I found this part interesting, because it reflects what we see generally among our pregnancy loss support group clients (dad stays strong for mom at first, & then goes through his own tough times further down the road):
The Stanford study found that although none of the fathers experienced acute stress symptoms while their child was in the NICU, they actually had higher rates of post-traumatic stress than the mothers when they were followed up later. “At four months, 33 percent of fathers and 9 percent of mothers had P.T.S.D.,” Dr. Shaw said.
It may be that cultural roles compel the men to keep a brave front during the trauma to support their partners, Dr. Shaw said, adding, “But three months later, when the mothers have recovered, that’s when the fathers are allowed to fall apart.”
And this sure sounds familiar too:
One of the biggest problems for these parents is coping after they finally leave the NICU.
“It may be several months later when they’re ready to process what they experienced, but at that point, family and friends don’t want to talk about it anymore,” Dr. Holditch-Davis said.
Ms. Schrader, in Philadelphia, felt a similar isolation in dealing with her surviving daughter’s health problems. “We got the sense that people just didn’t want to hear about it anymore,” she said.
Read the rest here.
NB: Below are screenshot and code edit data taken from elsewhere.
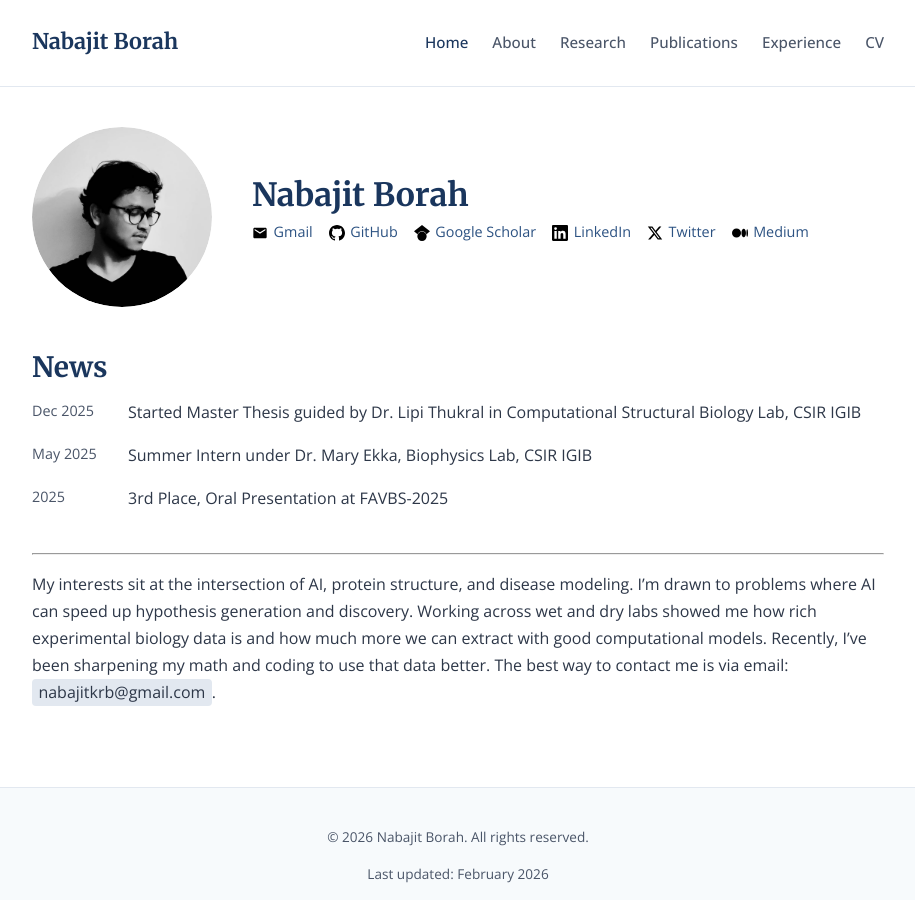
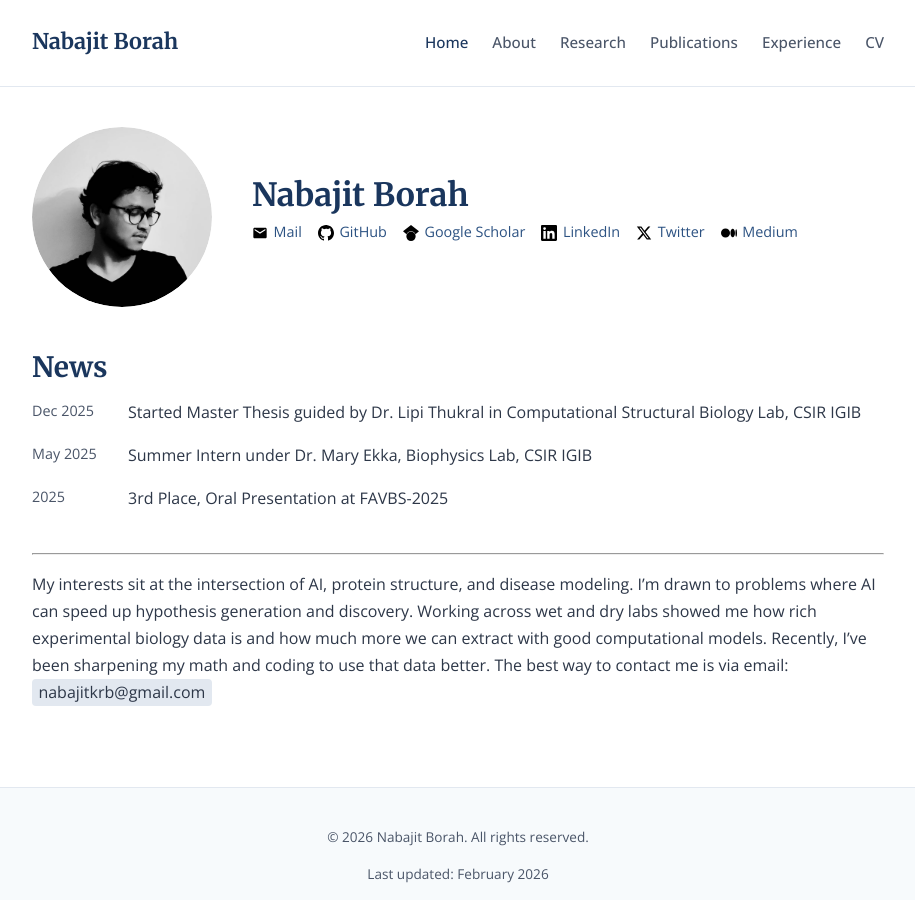
Before and after one commit to basicallynabbo/basicallynabbo.github.io, a Jekyll site: the page built from index.md, in a window 1280 px wide and 900 px high. Shown: the whole window, without its empty margins (182-1097 px from the left). Built offline with Jekyll 4.4.1, drawn with Linux system fonts in a browser that asks for light colours.

Commit message:
index.md update

```diff
--- a/index.md
+++ b/index.md
@@ -11,7 +11,7 @@ show_title: false
   <div class="profile-info">
     <h1 class="profile-name">Nabajit Borah</h1>
     <div class="contact-links">
-      <a href="mailto:nabajitkrb@gmail.com" title="Email"><img src="{{ '/images/icons/gmail.svg' | relative_url }}" alt="Email" class="icon"> Gmail</a>
+      <a href="mailto:nabajitkrb@gmail.com" title="Email"><img src="{{ '/images/icons/gmail.svg' | relative_url }}" alt="Email" class="icon"> Mail</a>
       <a href="https://github.com/basicallynabbo"><img src="{{ '/images/icons/github.svg' | relative_url }}" alt="" class="icon"> GitHub</a>
       <a href="https://scholar.google.com/citations?user=YEooiOMAAAAJ"><img src="{{ '/images/icons/google-scholar.svg' | relative_url }}" alt="" class="icon"> Google Scholar</a>
       <a href="https://www.linkedin.com/in/nabajit/"><img src="{{ '/images/icons/linkedin.svg' | relative_url }}" alt="" class="icon"> LinkedIn</a>
@@ -43,4 +43,4 @@ show_title: false
 
 <!-- -->
 
-My interests sit at the intersection of AI, protein structure, and disease modeling. I’m drawn to problems where AI can speed up hypothesis generation and discovery. Working across wet and dry labs showed me how rich experimental biology data is and how much more we can extract with good computational models. Recently, I’ve been sharpening my math and coding to use that data better. The best way to contact me is via email: <span class="email-highlight">nabajitkrb@gmail.com</span>.
+My interests sit at the intersection of AI, protein structure, and disease modeling. I’m drawn to problems where AI can speed up hypothesis generation and discovery. Working across wet and dry labs showed me how rich experimental biology data is and how much more we can extract with good computational models. Recently, I’ve been sharpening my math and coding to use that data better. The best way to contact me is via email: <span class="email-highlight">nabajitkrb@gmail.com</span>
```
And check out the comments (or add your own) on the Well blog.